* [Task statement]: Please reproduce the listing word for word. Pictures stay out.

* [Material for the task]:
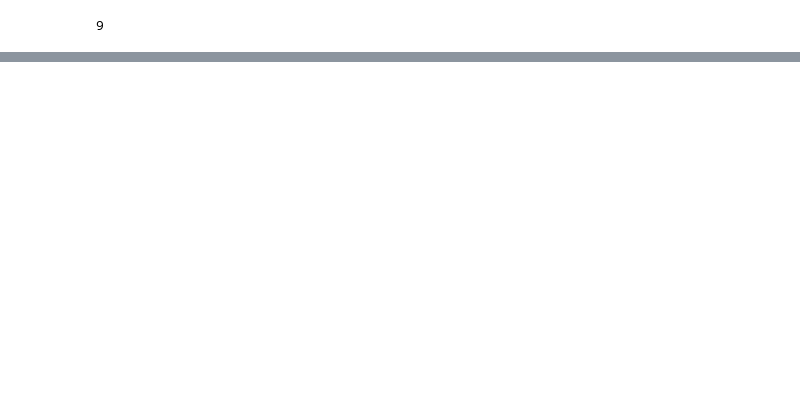
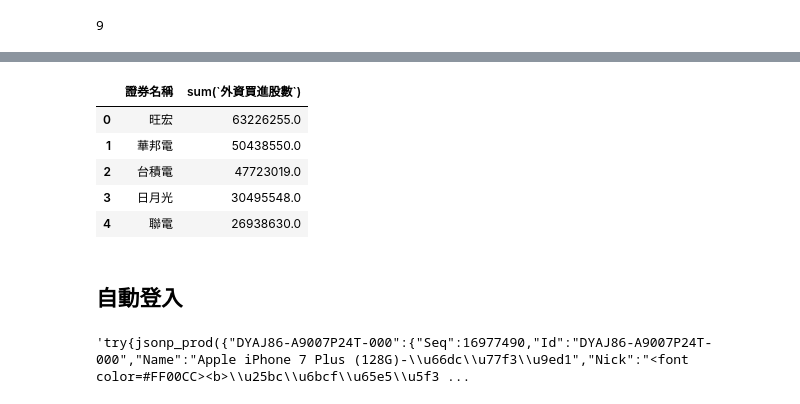
Before and after one commit to nagi31904/python_network_1, a Jupyter notebook: python_network1.ipynb, the cells around one changed output, grey strips where cells are left out. Saved outputs shown, nothing was run; the diff lists cells and outputs as text; code cells hidden in the pictures; blank space fills up the shorter version.

```diff
--- a/python_network1.ipynb
+++ b/python_network1.ipynb
@@ -426,0 +470,21 @@ stockdf.to_excel('stock3.xlsx')
+# %%
+
+import sqlite3
+db = sqlite3.connect('finance.sqlite')
+stockdf.to_sql('trading_volume', con = db, if_exists='replace' )
+db.close()
+# %%
+
+import sqlite3
+with sqlite3.connect('finance.sqlite') as db:
+    df2 = pandas.read_sql_query('SELECT `證券名稱`, sum(`外資買進股數`) FROM trading_volume group by `證券名稱` order by 2 desc', con = db)
+df2.head()
+# %% [output]
+|  | 證券名稱 | sum(`外資買進股數`) |
+| 0 | 旺宏 | 63226255.0 |
+| 1 | 華邦電 | 50438550.0 |
+| 2 | 台積電 | 47723019.0 |
+| 3 | 日月光 | 30495548.0 |
+| 4 | 聯電 | 26938630.0 |
+# %% [markdown]
+## 自動登入
@@ -426,0 +525,6 @@ stockdf.to_excel('stock3.xlsx')
+# %%
+import requests
+res = requests.get('http://ecapi.pchome.com.tw/ecshop/prodapi/v2/prod/DYAJ86-A9007P24T-000&store=DYAJ95&fields=Seq,Id,Name,Nick,Store,PreOrdDate,SpeOrdDate,Price,Discount,Pic,Weight,ISBN,Qty,Bonus,isBig,isSpec,isCombine,isDiy,isRecyclable,isCarrier,isMedical,isBigCart,isSnapUp,isDescAndIntroSync,isFoodContents,isHuge,isEnergySubsidy&_callback=jsonp_prod&1492332300?_callback=jsonp_prod')
+res.text
+# %% [output]
+'try{jsonp_prod({"DYAJ86-A9007P24T-000":{"Seq":16977490,"Id":"DYAJ86-A9007P24T-000","Name":"Apple iPhone 7 Plus (128G)-\\u66dc\\u77f3\\u9ed1","Nick":"<font color=#FF00CC><b>\\u25bc\\u6bcf\\u65e5\\u5f3 ...
```
Also changed, not shown: parts of 20 cells of this notebook.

* [Answer space]:
Before and after one commit to nagi31904/python_network_1, a Jupyter notebook: python_network1.ipynb, the cells around one changed output, grey strips where cells are left out. Saved outputs shown, nothing was run; the diff lists cells and outputs as text; code cells hidden in the pictures; blank space fills up the shorter version.

```diff
--- a/python_network1.ipynb
+++ b/python_network1.ipynb
@@ -426,0 +470,21 @@ stockdf.to_excel('stock3.xlsx')
+# %%
+
+import sqlite3
+db = sqlite3.connect('finance.sqlite')
+stockdf.to_sql('trading_volume', con = db, if_exists='replace' )
+db.close()
+# %%
+
+import sqlite3
+with sqlite3.connect('finance.sqlite') as db:
+    df2 = pandas.read_sql_query('SELECT `證券名稱`, sum(`外資買進股數`) FROM trading_volume group by `證券名稱` order by 2 desc', con = db)
+df2.head()
+# %% [output]
+|  | 證券名稱 | sum(`外資買進股數`) |
+| 0 | 旺宏 | 63226255.0 |
+| 1 | 華邦電 | 50438550.0 |
+| 2 | 台積電 | 47723019.0 |
+| 3 | 日月光 | 30495548.0 |
+| 4 | 聯電 | 26938630.0 |
+# %% [markdown]
+## 自動登入
@@ -426,0 +525,6 @@ stockdf.to_excel('stock3.xlsx')
+# %%
+import requests
+res = requests.get('http://ecapi.pchome.com.tw/ecshop/prodapi/v2/prod/DYAJ86-A9007P24T-000&store=DYAJ95&fields=Seq,Id,Name,Nick,Store,PreOrdDate,SpeOrdDate,Price,Discount,Pic,Weight,ISBN,Qty,Bonus,isBig,isSpec,isCombine,isDiy,isRecyclable,isCarrier,isMedical,isBigCart,isSnapUp,isDescAndIntroSync,isFoodContents,isHuge,isEnergySubsidy&_callback=jsonp_prod&1492332300?_callback=jsonp_prod')
+res.text
+# %% [output]
+'try{jsonp_prod({"DYAJ86-A9007P24T-000":{"Seq":16977490,"Id":"DYAJ86-A9007P24T-000","Name":"Apple iPhone 7 Plus (128G)-\\u66dc\\u77f3\\u9ed1","Nick":"<font color=#FF00CC><b>\\u25bc\\u6bcf\\u65e5\\u5f3 ...
```
Also changed, not shown: parts of 20 cells of this notebook.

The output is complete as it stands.